It is an icon, some would even call it a cliché, one of the many great sculptures from the ancient Greeks that have been handed down to us through Roman copies. It has, however, lasted throughout all of these years, and no doubt will continue. It may not be relevant, but it was and is influential. During all of its history artists have studied these pieces and writers have been inspired by them, including a most important San Francisco Bay Area poet.
From classical Greek sculpture to Goya, from Marc Chagall to Charlie Chaplin, and even from Morris Graves to Edward Hopper, the poet Lawrence Ferlinghetti has always written about a variety of artists. He also speaks of both the detail and the overall, both the immediate and the historical. He notices the calipers in the hands of the sculptor as well as the ramifications for an articulated detail that carries us over the centuries.
“Discobolus” or the “Discus Thrower” is of course a marble copy of the original bronze Greek sculpture by Myron. And, at one time or another, it has made its way, through academic castings and copies, into almost every art school in the world. This is where Vincent Van Gogh first encountered it in a drawing class in Antwerp in 1886.
“Students at the Antwerp academy were expected to work three or four days on a single drawing, so that during his six-week stay Van Gogh probably executed about a dozen sheets. We know both from his letters and from eyewitness accounts that he copied several different sculptures, but this study from a cast of the Discus Thrower (ca. 450 B.C.) by Myron of Eleutherai is the only example to have survived.”[ii]
Most recently, from Pop Art to the Post-Modern, we encounter themes and variations played out in an art historical context. Ned Rifkin in writing about the artist Robert Moskowitz’s borrowing of sculptural imagery from Brancusi’s “Bird in Space” to Rodin’s “The Thinker” and even to the Roman copy of the “Discus Thrower” has observed:

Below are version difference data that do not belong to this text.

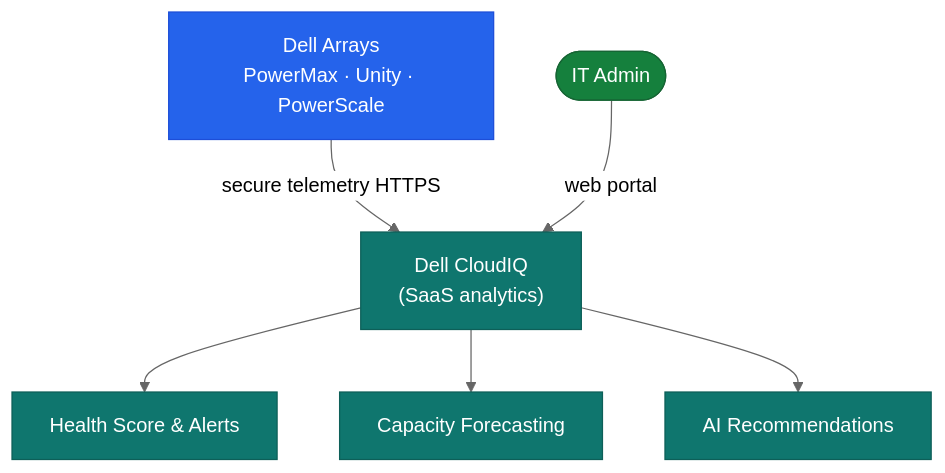
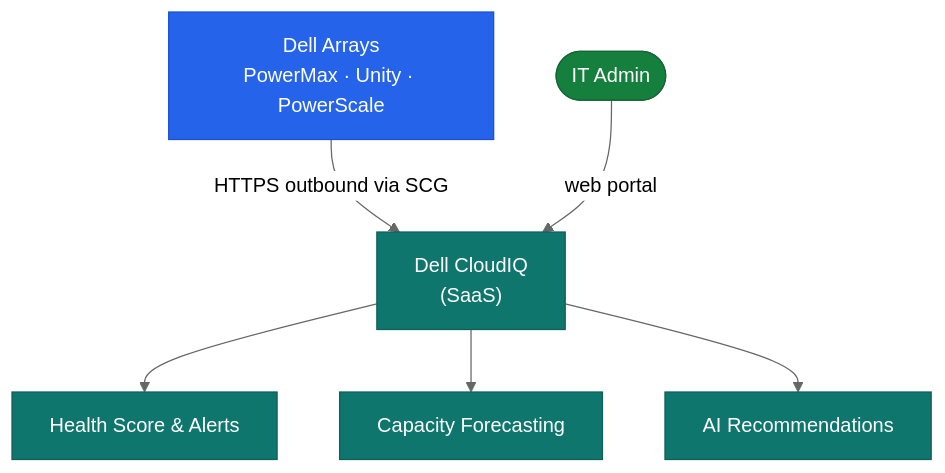
One commit to canast01/chris-kb changed the diagram in docs/monitoring/cloudiq/architecture/index.md. Above: the diagram before and after it, drawn with Mermaid (neutral theme). The commit also changed other lines of this file and 38 other files, not shown here.

First line of the commit message:
Migrate 7 critical architecture pages and fix minor card descriptions

````diff
--- a/docs/monitoring/cloudiq/architecture/index.md
+++ b/docs/monitoring/cloudiq/architecture/index.md
@@ -8,14 +27,14 @@
 ```mermaid
 graph TB
-  ARRAYS["Dell Arrays\nPowerMax · Unity · PowerScale"] -->|"secure telemetry HTTPS"| CLOUDIQ["Dell CloudIQ\n(SaaS analytics)"]
+  ARRAYS["Dell Arrays\nPowerMax · Unity · PowerScale"] -->|"HTTPS outbound via SCG"| CLOUDIQ["Dell CloudIQ\n(SaaS)"]
   CLOUDIQ --> HEALTH["Health Score & Alerts"]
   CLOUDIQ --> CAP["Capacity Forecasting"]
   CLOUDIQ --> REC["AI Recommendations"]
   ADMIN(["IT Admin"]) -->|"web portal"| CLOUDIQ
   classDef ctrl fill:#2563eb,stroke:#1d4ed8,color:#fff
   classDef cloud fill:#0f766e,stroke:#0d5f58,color:#fff
   classDef host fill:#15803d,stroke:#166534,color:#fff
   class ARRAYS ctrl
   class CLOUDIQ,HEALTH,CAP,REC cloud
   class ADMIN host
 ```
````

“Moskowitz reduced the barely recognizable image to a hard edged outline. . . . It becomes. . . its vestigal shadow and reads not as an experience of form in space but as a sign.”
“Certainly, the artist is making a statement about self-consciousness while also reinventing the form. It definitely uses that known image and says, ‘What does it mean now?’” [iii]
[i] Ferlinghetti, Lawrence; A Coney Island of the Mind; New Directions Publishing Company; New York, New York; 1958; p. 79.
[ii] Ives, Colta, Susan Alyson Stein, et al; Vincent Van Gogh: The Drawings; The Metropilitan Museum of Art, New York, and the Van Gogh Museum, Amsterdam; Yale University Press, New Haven and London; 2005; p. 126.
[iii] Rifkin, Ned; Robert Moskowitz; Hirshhorn Museum and Sculpture Garden in association with Thames and Hudson; New York, New York; 1989; p. 42.